Thiamine deficiency

From Dog

Thiamine is an essential vitamin (B1).

Thiamine deficiency is relatively rare in dogs and is usually caused by feeding sulphite-treated fresh meat, which catalyses thiamine in the feed[1].

This condition is usually a dietary-induced disease, although it has been reported following use of amprolium for treatment of intestinal parasites[2] and lead toxicity and can affect dogs of any age, with thiamine deficiency resulting in malacia of multiple brainstem nuclei and oedema of the cerebral cortex.

Amprolium is an analog of thiamine that acts via competitive inhibition and can cause signs of thiamine deficiency in dogs[3].

Clinically affected patients present with a history of inappetence, weight loss and vomiting that rapidly progresses to signs of multifocal intracranial disease including mental dullness, paresis, seizures, spontaneous nystagmus and strabismus.

Diagnosis is based on blood thiamine levels and postmortem confirmation of caudate nuclei malacia and cerebral edema.

A differential diagnosis would include Leigh syndrome (necrotizing encephalomyelopathy)[4].
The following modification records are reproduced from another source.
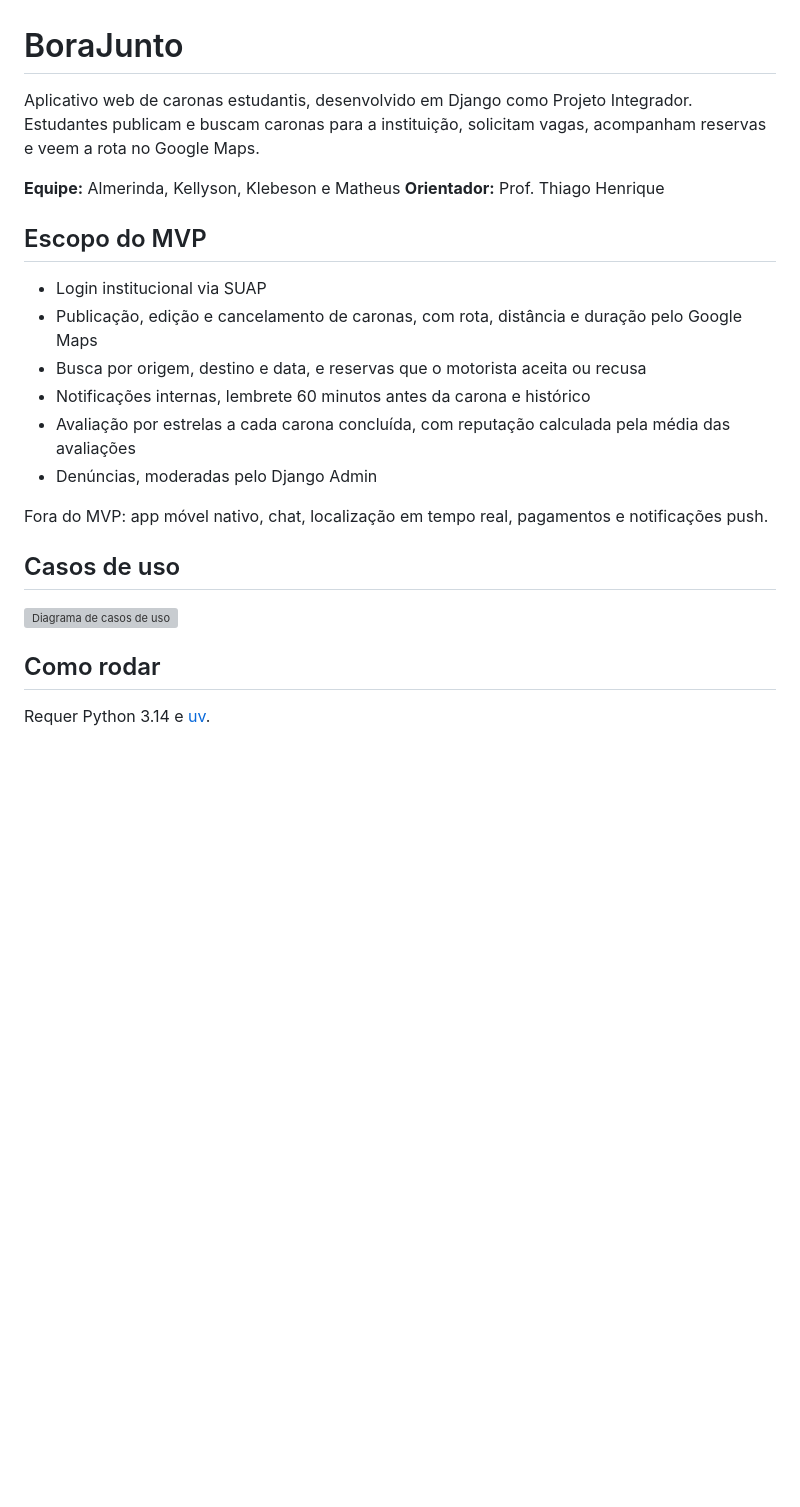
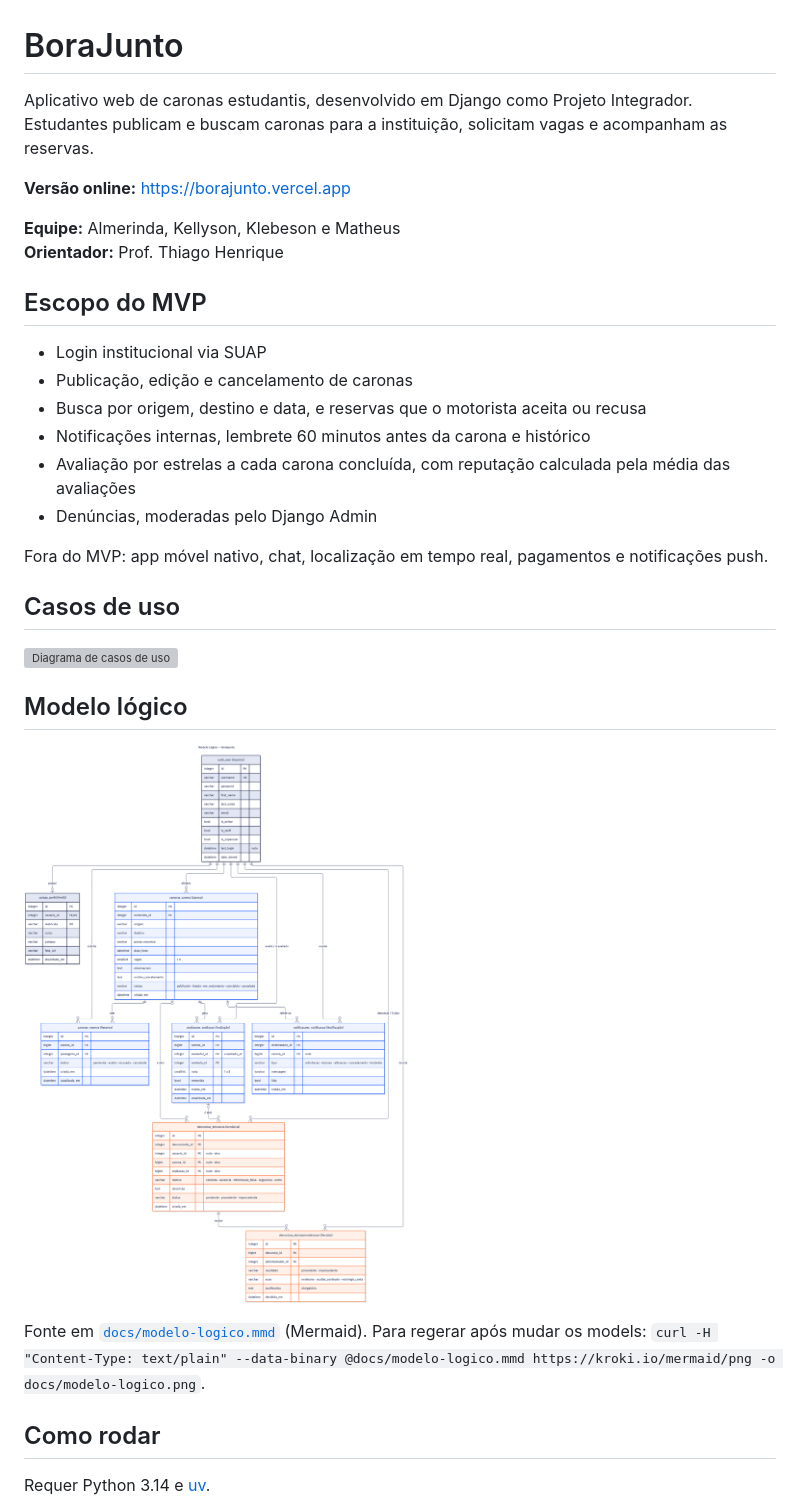
Before and after one commit to vMatheusCouto/borajunto, a Markdown page: README.md, the part around the change. Rendered like a GitHub page; pictures changed too: docs/modelo-logico.png (added); blank space fills up the shorter version; grey boxes are pictures that could not be loaded.

Commit message:
docs: adiciona versão online e modelo lógico ao README

```diff
--- a/README.md
+++ b/README.md
@@ -1,6 +1,8 @@
 # BoraJunto
 
-Aplicativo web de caronas estudantis, desenvolvido em Django como Projeto Integrador. Estudantes publicam e buscam caronas para a instituição, solicitam vagas, acompanham reservas e veem a rota no Google Maps.
+Aplicativo web de caronas estudantis, desenvolvido em Django como Projeto Integrador. Estudantes publicam e buscam caronas para a instituição, solicitam vagas e acompanham as reservas.
+
+**Versão online:** https://borajunto.vercel.app
 
 **Equipe:** Almerinda, Kellyson, Klebeson e Matheus
 **Orientador:** Prof. Thiago Henrique
@@ -8,7 +10,7 @@ Aplicativo web de caronas estudantis, desenvolvido em Django como Projeto Integr
 ## Escopo do MVP
 
 - Login institucional via SUAP
-- Publicação, edição e cancelamento de caronas, com rota, distância e duração pelo Google Maps
+- Publicação, edição e cancelamento de caronas
 - Busca por origem, destino e data, e reservas que o motorista aceita ou recusa
 - Notificações internas, lembrete 60 minutos antes da carona e histórico
 - Avaliação por estrelas a cada carona concluída, com reputação calculada pela média das avaliações
@@ -19,6 +21,12 @@ Fora do MVP: app móvel nativo, chat, localização em tempo real, pagamentos e
 ## Casos de uso
 
 ![Diagrama de casos de uso](docs/diagrama-casos-de-uso.png)
+
+## Modelo lógico
+
+![Modelo lógico do banco de dados](docs/modelo-logico.png)
+
+Fonte em [`docs/modelo-logico.mmd`](docs/modelo-logico.mmd) (Mermaid). Para regerar após mudar os models: `curl -H "Content-Type: text/plain" --data-binary @docs/modelo-logico.mmd https://kroki.io/mermaid/png -o docs/modelo-logico.png`.
 
 ## Como rodar
 
```
Also changed, not shown: 1 other file.
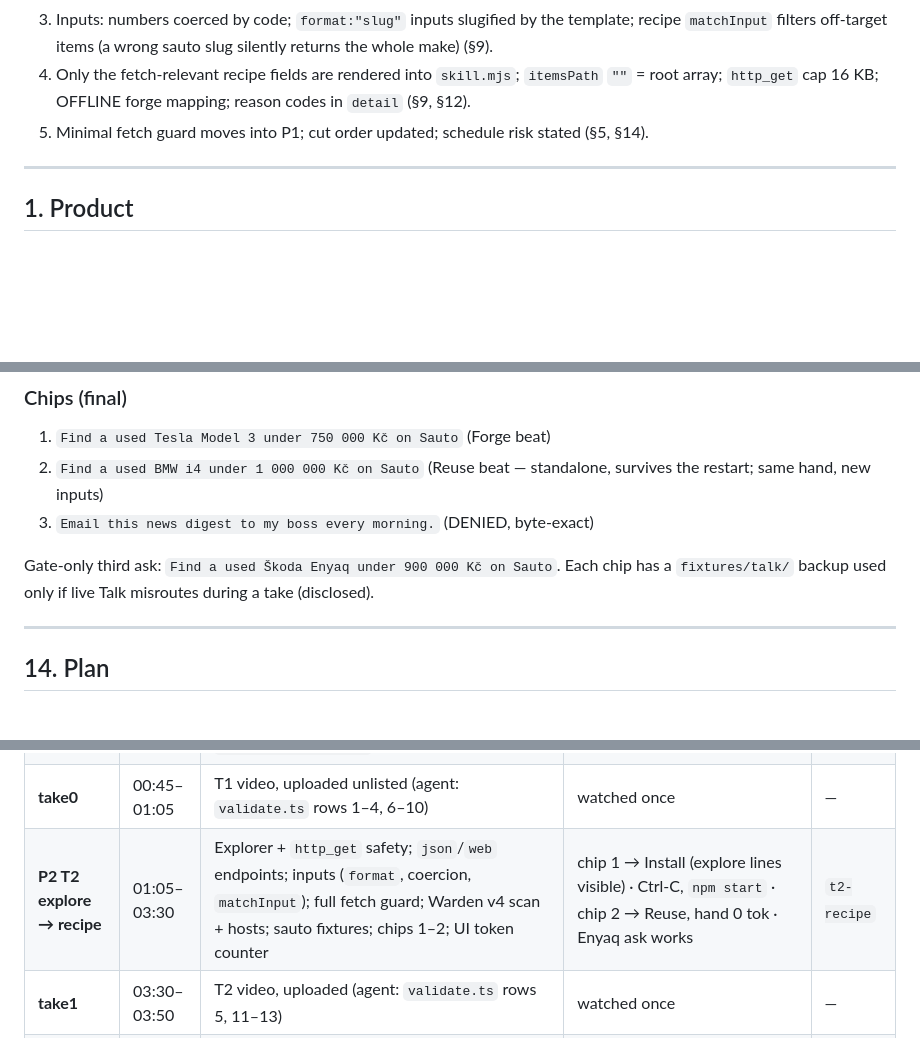
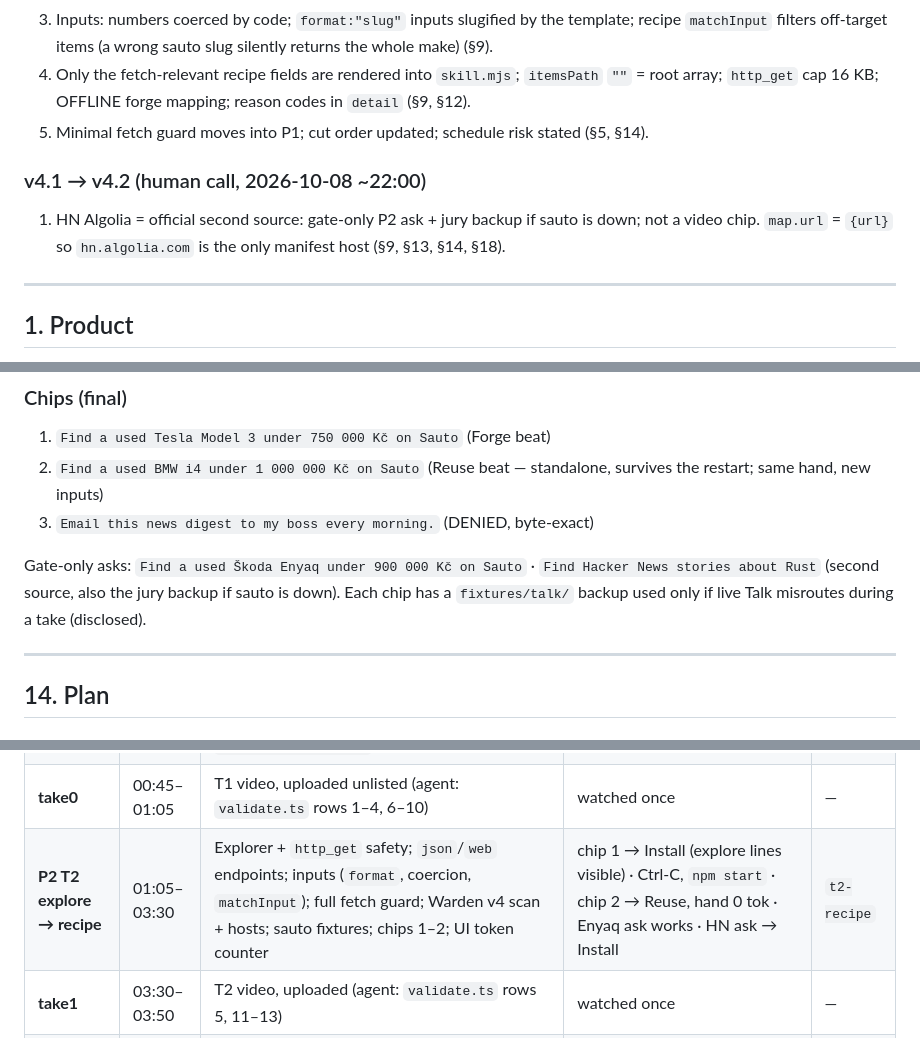
Before and after one commit to volkovyy-00/nightborn, a Markdown page: SPEC.md, 3 parts joined by grey strips. Drawn GitHub-style; blank space fills up the shorter version.

Commit message:
spec: v4.2 HN Algolia gate-only second source
Co-Authored-By: Claude Opus 5.5 <noreply@anthropic.com>

```diff
--- a/SPEC.md
+++ b/SPEC.md
@@ -27,6 +27,9 @@ Rewrite on the solo human's call: Max left the build; Pi + OpenRouter replace Op
 3. Inputs: numbers coerced by code; `format:"slug"` inputs slugified by the template; recipe `matchInput` filters off-target items (a wrong sauto slug silently returns the whole make) (§9).
 4. Only the fetch-relevant recipe fields are rendered into `skill.mjs`; `itemsPath` `""` = root array; `http_get` cap 16 KB; OFFLINE forge mapping; reason codes in `detail` (§9, §12).
 5. Minimal fetch guard moves into P1; cut order updated; schedule risk stated (§5, §14).
+
+### v4.1 → v4.2 (human call, 2026-10-08 ~22:00)
+1. HN Algolia = official second source: gate-only P2 ask + jury backup if sauto is down; not a video chip. `map.url` = `{url}` so `hn.algolia.com` is the only manifest host (§9, §13, §14, §18).
 
 ---
 
@@ -473,7 +477,7 @@ Header: CHARTER LOCKED + short hash + "charter unchanged since boot · granted
 2. `Find a used BMW i4 under 1 000 000 Kč on Sauto` (Reuse beat — standalone, survives the restart; same hand, new inputs)
 3. `Email this news digest to my boss every morning.` (DENIED, byte-exact)
 
-Gate-only third ask: `Find a used Škoda Enyaq under 900 000 Kč on Sauto`. Each chip has a `fixtures/talk/` backup used only if live Talk misroutes during a take (disclosed).
+Gate-only asks: `Find a used Škoda Enyaq under 900 000 Kč on Sauto` · `Find Hacker News stories about Rust` (second source, also the jury backup if sauto is down). Each chip has a `fixtures/talk/` backup used only if live Talk misroutes during a take (disclosed).
 
 ---
 
@@ -488,7 +492,7 @@ Gate-only third ask: `Find a used Škoda Enyaq under 900 000 Kč on Sauto`. Each
 | **P0 Reset** | 21:00–21:45 | SPEC v4, AGENTS.md, BOARD.md, live key + sandbox + Pi checks | Human reads summary, says Go | `t0-reset` |
 | **P1 T1 smart Talk** | 21:45–00:45 | Charter v4 + re-pin + seed; Talk v4 (§10); Runner rule v4; recipe template + news recipe; sandbox flags + output caps + minimal fetch guard (host set + `redirect:"manual"`); token fields; timeouts + templates; `hash_mismatch` → Warden; OFFLINE without key; `.env.example`; `docs/UI_CONTRACT.md` | "who are you?" chats · "News on Anthropic" → Install with tokens · Ctrl-C, `npm start`, "News on OpenAI" → Reuse, hand 0 tok · email chip → one DENIED + WAV | `t1-smart` |
 | **take0** | 00:45–01:05 | T1 video, uploaded unlisted (agent: `validate.ts` rows 1–4, 6–10) | watched once | — |
-| **P2 T2 explore → recipe** | 01:05–03:30 | Explorer + `http_get` safety; `json`/`web` endpoints; inputs (`format`, coercion, `matchInput`); full fetch guard; Warden v4 scan + hosts; sauto fixtures; chips 1–2; UI token counter | chip 1 → Install (explore lines visible) · Ctrl-C, `npm start` · chip 2 → Reuse, hand 0 tok · Enyaq ask works | `t2-recipe` |
+| **P2 T2 explore → recipe** | 01:05–03:30 | Explorer + `http_get` safety; `json`/`web` endpoints; inputs (`format`, coercion, `matchInput`); full fetch guard; Warden v4 scan + hosts; sauto fixtures; chips 1–2; UI token counter | chip 1 → Install (explore lines visible) · Ctrl-C, `npm start` · chip 2 → Reuse, hand 0 tok · Enyaq ask works · HN ask → Install | `t2-recipe` |
 | **take1** | 03:30–03:50 | T2 video, uploaded (agent: `validate.ts` rows 5, 11–13) | watched once | — |
 | **P3 T3 code (stretch)** | 03:50–05:30 | Only if `t2-recipe` tagged by 03:30, on branch `try/code`: Builder (§9), hook, in-loop Warden, fallback | `FORGE_MODE=code` forges ≥2 of 3 rehearsed asks; fallback proven once | `t3-code` |
 | **P4 Proof + ship** | 05:30–07:14 | `validate.ts` complete → results; README; slide; final take ~06:15; upload start 06:40, done 07:00 | final video watched once | `t4-final` 07:10 |
```
Also changed, not shown: other parts of SPEC.md (+2 -0 lines).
Treatment usually requires thiamine supplementation, both parenterally and dietary, given at 25 – 50 mg/day parenterally or orally.

References

  1. Singh M et al (2005) Thiamine deficiency in dogs due to the feeding of sulphite preserved meat. Aust Vet J 83(7):412-417
  2. Hazlett MJ et al (2005) A degenerative encephalomyelopathy in 7 Kuvasz puppies. Can Vet J 46(5):429-432
  3. Plumb DC (2002) Appendices. In: Plumb DC ed. Veterinary Drug Handbook, 4th pocket ed. Iowa State Univ Pr. pp:806–807
  4. Brenner O et al (2000) Alaskan husky encephalopathy — a canine neurodegenerative disorder resembling subacute necrotizing encephalomyelopathy (Leigh syndrome). Acta Neuropathol 100:50–62